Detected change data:
================================
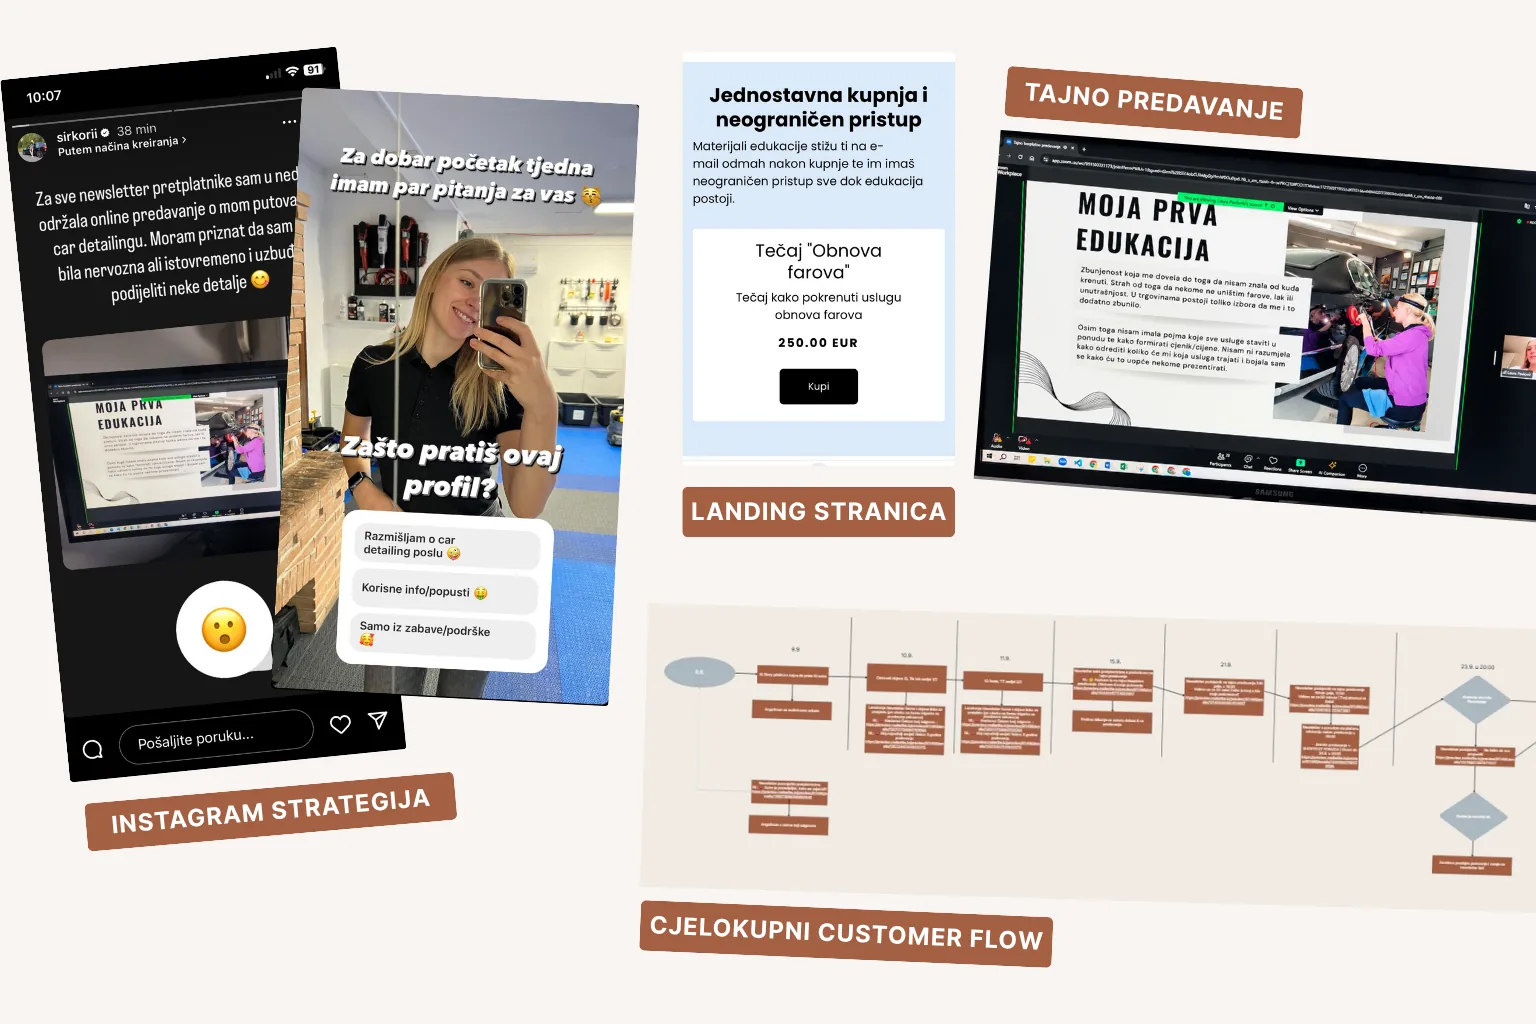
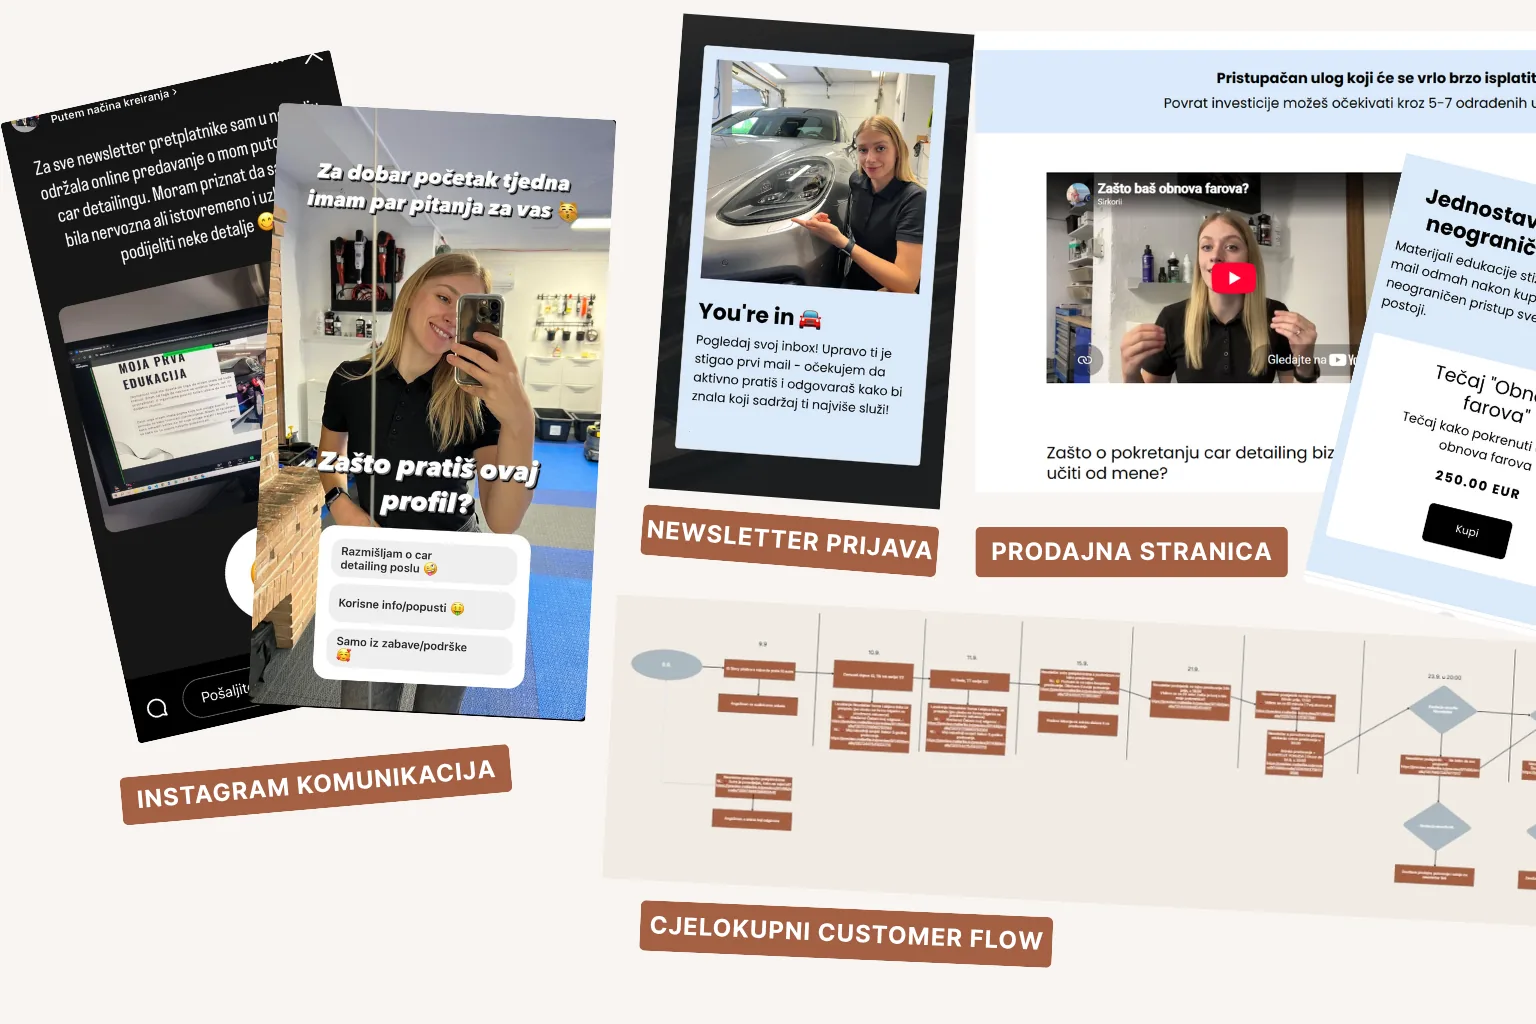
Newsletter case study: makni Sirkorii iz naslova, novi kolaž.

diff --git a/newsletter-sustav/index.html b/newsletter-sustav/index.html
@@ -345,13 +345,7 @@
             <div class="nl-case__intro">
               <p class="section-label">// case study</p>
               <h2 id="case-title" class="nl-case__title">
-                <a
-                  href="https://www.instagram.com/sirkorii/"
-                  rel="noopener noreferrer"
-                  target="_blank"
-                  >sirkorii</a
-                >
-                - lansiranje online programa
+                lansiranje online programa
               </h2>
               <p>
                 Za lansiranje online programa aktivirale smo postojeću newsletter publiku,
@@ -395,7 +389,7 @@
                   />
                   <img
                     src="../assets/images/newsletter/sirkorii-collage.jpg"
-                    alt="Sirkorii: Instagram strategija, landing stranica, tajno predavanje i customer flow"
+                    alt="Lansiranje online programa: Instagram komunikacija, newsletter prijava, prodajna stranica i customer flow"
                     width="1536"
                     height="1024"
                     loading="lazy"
================================
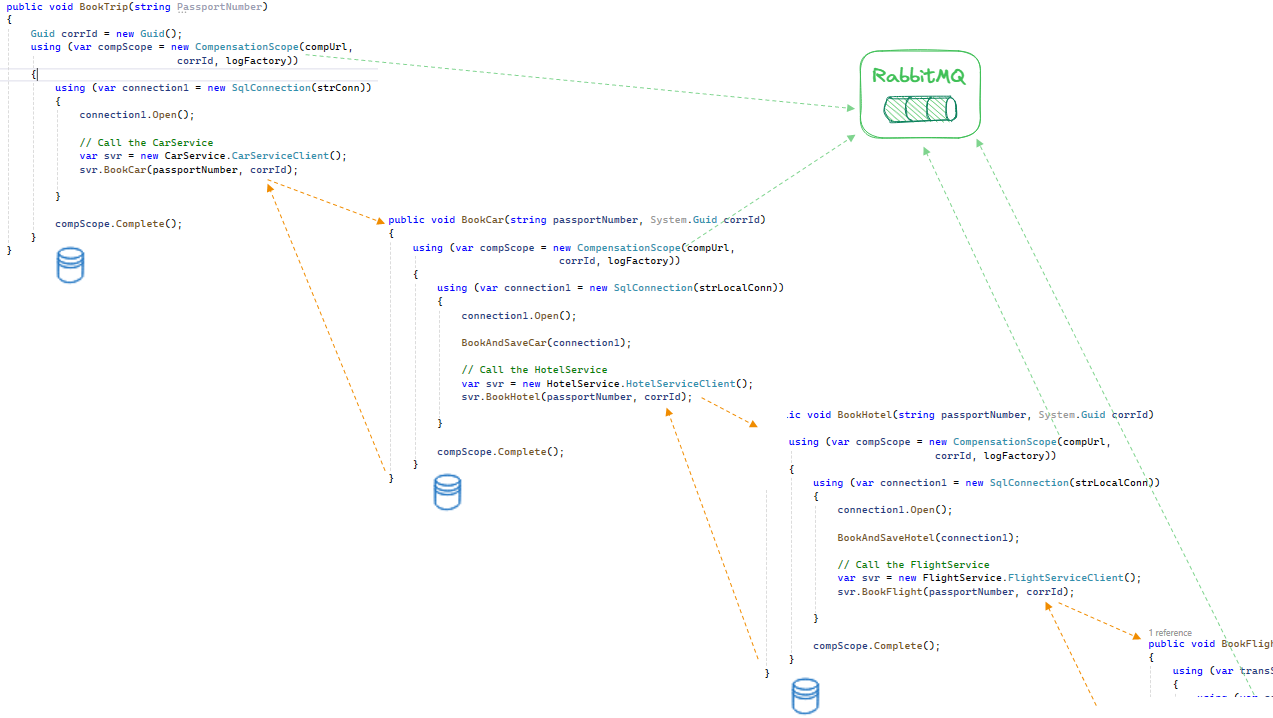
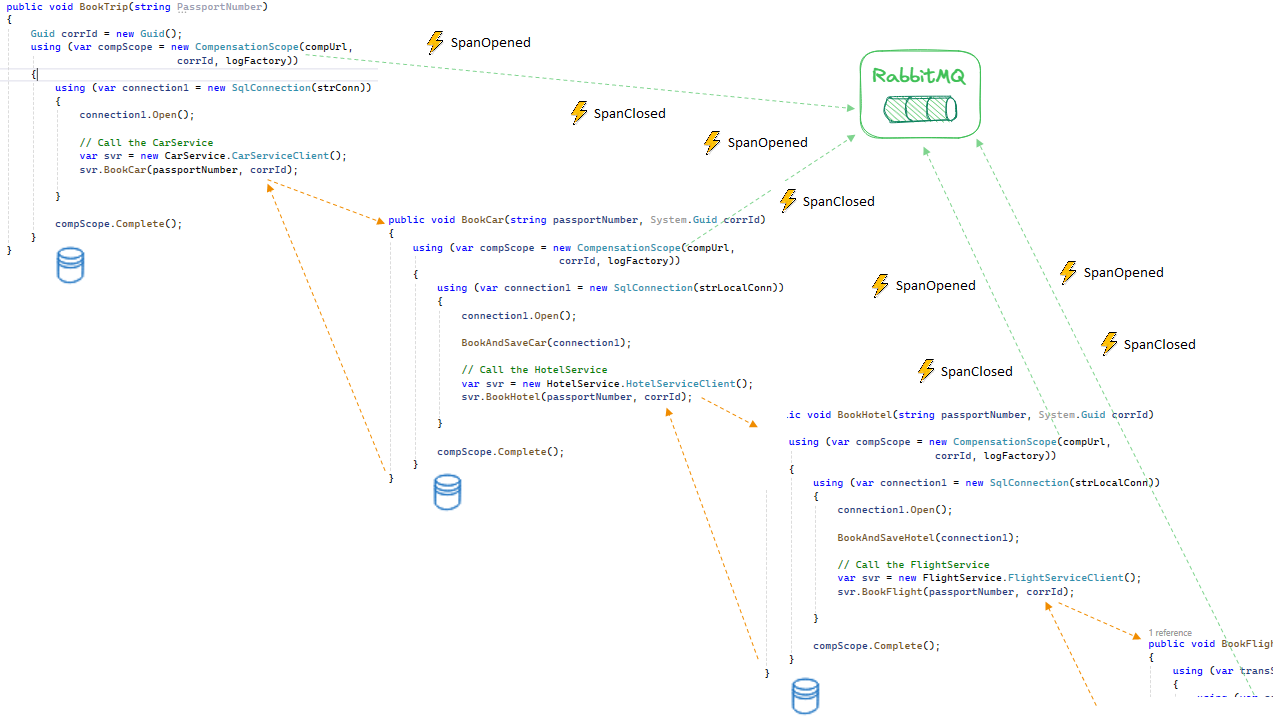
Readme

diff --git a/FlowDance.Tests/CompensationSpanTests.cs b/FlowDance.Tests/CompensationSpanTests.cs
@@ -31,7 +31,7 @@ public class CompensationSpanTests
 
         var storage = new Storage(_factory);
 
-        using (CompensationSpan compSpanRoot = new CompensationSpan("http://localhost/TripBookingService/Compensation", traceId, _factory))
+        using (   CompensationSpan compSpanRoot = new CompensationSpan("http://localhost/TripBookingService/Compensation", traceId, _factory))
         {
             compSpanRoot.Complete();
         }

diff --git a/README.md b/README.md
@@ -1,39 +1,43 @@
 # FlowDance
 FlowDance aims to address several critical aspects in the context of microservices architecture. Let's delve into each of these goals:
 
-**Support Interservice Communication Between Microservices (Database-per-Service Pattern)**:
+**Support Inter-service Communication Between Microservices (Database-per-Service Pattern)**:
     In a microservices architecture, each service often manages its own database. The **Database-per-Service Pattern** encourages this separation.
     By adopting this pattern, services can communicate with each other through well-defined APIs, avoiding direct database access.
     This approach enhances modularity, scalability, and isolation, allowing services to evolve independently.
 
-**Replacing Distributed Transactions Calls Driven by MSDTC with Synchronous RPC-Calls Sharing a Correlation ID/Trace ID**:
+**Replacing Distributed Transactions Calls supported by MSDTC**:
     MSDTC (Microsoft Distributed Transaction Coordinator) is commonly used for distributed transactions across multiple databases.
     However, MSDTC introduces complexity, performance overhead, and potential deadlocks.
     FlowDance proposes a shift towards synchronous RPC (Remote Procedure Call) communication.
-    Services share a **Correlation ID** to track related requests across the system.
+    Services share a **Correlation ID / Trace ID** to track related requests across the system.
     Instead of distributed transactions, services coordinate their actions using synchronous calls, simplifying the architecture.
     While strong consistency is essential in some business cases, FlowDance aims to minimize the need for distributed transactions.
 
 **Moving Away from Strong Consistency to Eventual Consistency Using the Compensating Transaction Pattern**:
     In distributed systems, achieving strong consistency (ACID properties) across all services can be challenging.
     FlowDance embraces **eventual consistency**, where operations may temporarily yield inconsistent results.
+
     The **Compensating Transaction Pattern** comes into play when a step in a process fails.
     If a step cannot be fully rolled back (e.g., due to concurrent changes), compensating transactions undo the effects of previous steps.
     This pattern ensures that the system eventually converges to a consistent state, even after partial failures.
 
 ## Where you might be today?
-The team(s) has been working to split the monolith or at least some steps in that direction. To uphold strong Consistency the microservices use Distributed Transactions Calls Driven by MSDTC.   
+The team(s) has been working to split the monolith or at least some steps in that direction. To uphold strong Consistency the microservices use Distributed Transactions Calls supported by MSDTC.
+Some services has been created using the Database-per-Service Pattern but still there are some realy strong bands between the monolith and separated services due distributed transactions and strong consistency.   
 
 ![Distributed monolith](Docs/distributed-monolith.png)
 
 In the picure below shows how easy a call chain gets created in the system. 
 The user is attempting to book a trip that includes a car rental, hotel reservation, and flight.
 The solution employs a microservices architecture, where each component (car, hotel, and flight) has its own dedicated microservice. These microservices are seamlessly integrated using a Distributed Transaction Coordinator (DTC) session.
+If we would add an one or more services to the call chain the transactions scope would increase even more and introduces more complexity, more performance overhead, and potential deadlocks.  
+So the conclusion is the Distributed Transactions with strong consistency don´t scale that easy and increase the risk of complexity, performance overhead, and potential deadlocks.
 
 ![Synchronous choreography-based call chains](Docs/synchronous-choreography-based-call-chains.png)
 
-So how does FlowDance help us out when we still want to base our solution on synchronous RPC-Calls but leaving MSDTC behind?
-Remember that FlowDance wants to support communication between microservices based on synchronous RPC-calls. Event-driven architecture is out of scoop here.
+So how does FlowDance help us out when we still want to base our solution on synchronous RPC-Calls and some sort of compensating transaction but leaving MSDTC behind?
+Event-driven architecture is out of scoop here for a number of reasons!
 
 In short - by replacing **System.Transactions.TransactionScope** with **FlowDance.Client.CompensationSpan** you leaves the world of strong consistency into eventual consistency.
================================
TASK PROMPT: Repeat, exactly as they stand above, the lines from the line with "The solution employs" to the line with "-Remember that FlowDance", both lines included.

OUTPUT:
 The solution employs a microservices architecture, where each component (car, hotel, and flight) has its own dedicated microservice. These microservices are seamlessly integrated using a Distributed Transaction Coordinator (DTC) session.
+If we would add an one or more services to the call chain the transactions scope would increase even more and introduces more complexity, more performance overhead, and potential deadlocks.  
+So the conclusion is the Distributed Transactions with strong consistency don´t scale that easy and increase the risk of complexity, performance overhead, and potential deadlocks.
 
 ![Synchronous choreography-based call chains](Docs/synchronous-choreography-based-call-chains.png)
 
-So how does FlowDance help us out when we still want to base our solution on synchronous RPC-Calls but leaving MSDTC behind?
-Remember that FlowDance wants to support communication between microservices based on synchronous RPC-calls. Event-driven architecture is out of scoop here.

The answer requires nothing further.